The various pseudo-left tendencies supporting the protest march play a particularly pernicious role. Organizations such as SYRIZA, the KKE and the Cooperation of the Anti-Capitalist Left for the Overthrow (Antarsya) support large parts of the government program and have done all they could to smother workers' resistance.
The largest opposition party, SYRIZA, refused to stop the last austerity package by forcing new elections. It defends Greek membership of the EU and has assured the international banks that Greece will pay back its loans. On a number of occasions, the party has also demanded an increased police presence in local neighborhoods.
Together with the KKE and Antarsya, SYRIZA defends the unions, which work closely with the government and have systematically driven strikes and protests by workers into a dead end. Greece has seen dozens of 24-hour general strikes in recent years. Every strike was announced long in advance by the unions and was strictly limited. Such protests were completely ineffective and only served to demoralize workers.
This policy of the pseudo-left groups and unions has transformed the anger of certain social strata into political despair, creating a breeding ground for the fascists. Under conditions where workers are denied a progressive alternative to oppose social decline and degradation, Chrysi Avgi has been able to mobilize the dregs of society behind its fascist program.

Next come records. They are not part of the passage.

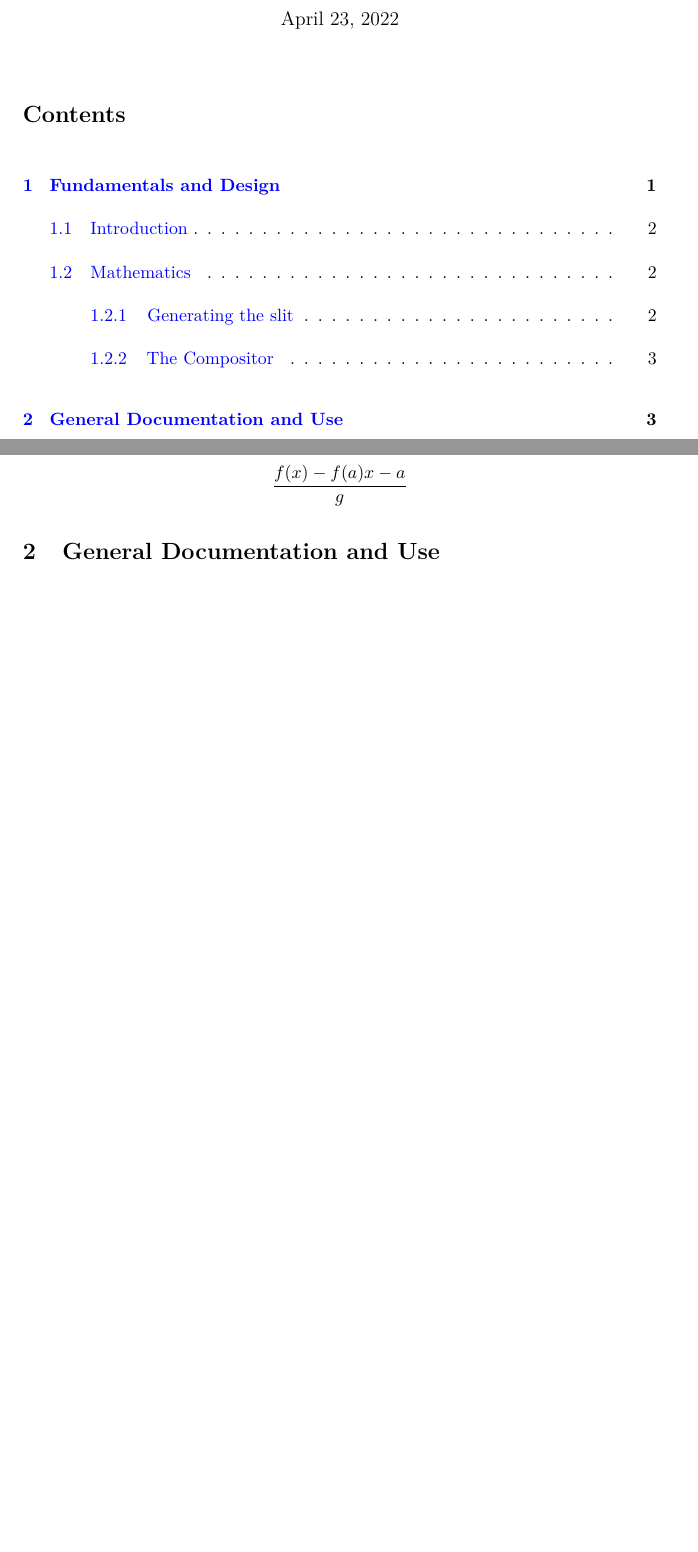
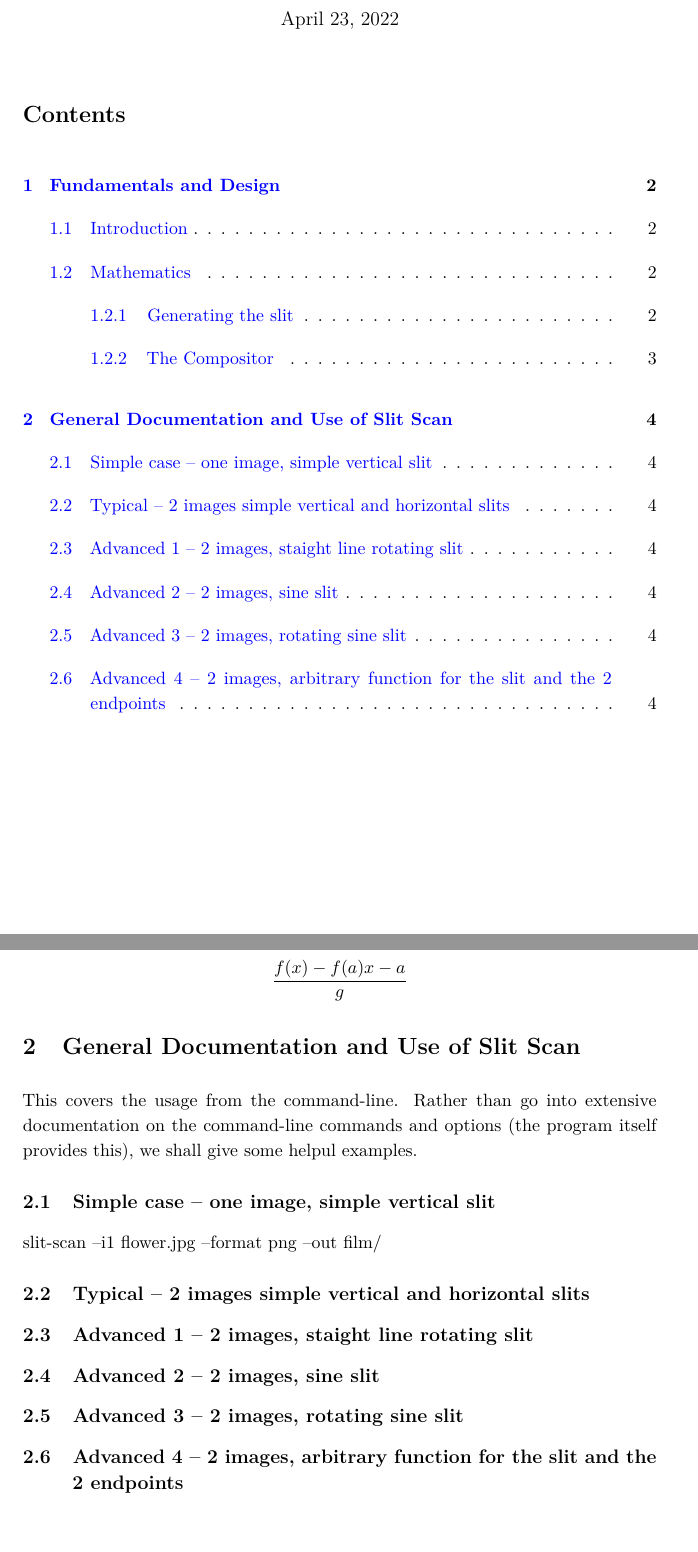
Before and after one commit to flajann2/slit-scan, a LaTeX document (README.tex): two parts of pages 1 and 3 of 3 before the commit and two parts of pages 1 and 4 of 4 after it, joined at a grey line, cut so that both start at the same text, the shorter picture padded with empty space. Compiled offline with pdfLaTeX; a LaTeX package or settings file that is missing is left out.

```diff
--- a/README.tex
+++ b/README.tex
@@ -152,6 +152,23 @@
  \frac{f(x)-f(a) x-a}g
 $$
 
-\section{General Documentation and Use}
-\label{sec:orgec6eba1}
+\section{General Documentation and Use of Slit Scan}
+\label{sec:org2b5babf}
+This covers the usage from the command-line. Rather than go into extensive documentation
+on the command-line commands and options (the program itself provides this), we shall
+give some helpul examples.
+\subsection{Simple case -- one image, simple vertical slit}
+\label{sec:orge102699}
+slit-scan --i1 flower.jpg --format png --out film/
+
+\subsection{Typical -- 2 images simple vertical and horizontal slits}
+\label{sec:orgd9df231}
+\subsection{Advanced 1 -- 2 images, staight line rotating slit}
+\label{sec:org1383a86}
+\subsection{Advanced 2 -- 2 images, sine slit}
+\label{sec:org3269564}
+\subsection{Advanced 3 -- 2 images, rotating sine slit}
+\label{sec:org0e61387}
+\subsection{Advanced 4 -- 2 images, arbitrary function for the slit and the 2 endpoints}
+\label{sec:org889da5c}
 \end{document}
```
Also changed, not shown: package.yaml (+15 -7 lines), stack.yaml (+2 -0 lines), README.pdf, README.tex (12 more changed lines), 7 other files.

The aim of the Alliance behind the demonstration on January 19 is to prevent an independent movement of workers and to re-align the population behind the state and its parties. It subordinates workers to forces which are moving ever faster to the right and suppressing social and democratic rights. This creates new openings for the fascists.

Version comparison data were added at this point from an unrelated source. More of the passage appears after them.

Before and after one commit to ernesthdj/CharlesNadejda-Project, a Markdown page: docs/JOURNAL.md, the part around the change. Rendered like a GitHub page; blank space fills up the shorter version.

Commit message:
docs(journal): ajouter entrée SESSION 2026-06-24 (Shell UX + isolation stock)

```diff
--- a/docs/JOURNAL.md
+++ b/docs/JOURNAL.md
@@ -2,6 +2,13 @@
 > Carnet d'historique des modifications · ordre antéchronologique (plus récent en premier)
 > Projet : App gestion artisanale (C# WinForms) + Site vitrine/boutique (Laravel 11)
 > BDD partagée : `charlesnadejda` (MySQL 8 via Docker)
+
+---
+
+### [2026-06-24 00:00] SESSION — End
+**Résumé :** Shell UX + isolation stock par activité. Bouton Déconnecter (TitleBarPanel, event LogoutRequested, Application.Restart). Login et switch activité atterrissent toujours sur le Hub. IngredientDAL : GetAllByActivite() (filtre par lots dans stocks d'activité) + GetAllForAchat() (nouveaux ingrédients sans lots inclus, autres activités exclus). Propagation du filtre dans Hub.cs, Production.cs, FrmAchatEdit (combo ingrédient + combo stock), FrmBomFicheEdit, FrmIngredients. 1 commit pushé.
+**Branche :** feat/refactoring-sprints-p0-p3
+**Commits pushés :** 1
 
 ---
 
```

This is not just a consequence of the current developments in Greece, but is rather a fundamental lesson of the 20th century. When intensifying class antagonisms and social tensions reach the boiling point, the bourgeoisie embraces authoritarian forms of rule, up to and including fascism. The only progressive way out of social disaster and to struggle against the danger of fascism is an independent working class movement based on a socialist perspective.
In 1936 the Stalinists suppressed the Spanish revolution and subordinated workers to bourgeois parties, in the name of the “People's Front” against fascism, In so doing they paved the way for Franco's victory. In Germany the SPD refused to co-operate in a united front with the German Communist Party to oppose Hitler, instead fueling the illusion that the Prussian police and the army would stop the Nazis. In this respect it was supported by the ultra-left policies of the Stalinist Communist Party.

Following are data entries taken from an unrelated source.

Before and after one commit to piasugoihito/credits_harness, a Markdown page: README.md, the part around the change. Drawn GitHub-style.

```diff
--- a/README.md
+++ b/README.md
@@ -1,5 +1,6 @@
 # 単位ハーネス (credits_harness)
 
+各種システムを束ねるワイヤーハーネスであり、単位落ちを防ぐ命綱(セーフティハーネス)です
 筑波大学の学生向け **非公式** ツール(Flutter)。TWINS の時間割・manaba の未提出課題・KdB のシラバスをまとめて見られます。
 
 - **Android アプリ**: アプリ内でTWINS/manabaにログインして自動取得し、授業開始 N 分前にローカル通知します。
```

Given the current social disaster and the role of the pseudo-left groups, the danger of fascism in Greece today is very real. This is why an independent movement of workers aimed at opposing both the fascist gangs and the government’s social attacks is crucial.
Workers must free themselves from the influence of the trade unions and the pseudo-left groups and take the fight against the ultra-right into their own hands. Action committees should be formed to defend political meetings, immigrants and workers in neighborhoods against attacks by the fascists and the state apparatus.
This, however, is only the first step. The fascists can only be beaten with a socialist perspective that declares war on the capitalist system and fights for a workers government, dedicated to expropriating the banks and major corporations and employing wealth in the interest of all of society. This requires the building of a new party, which unites workers internationally in the struggle for a socialist program.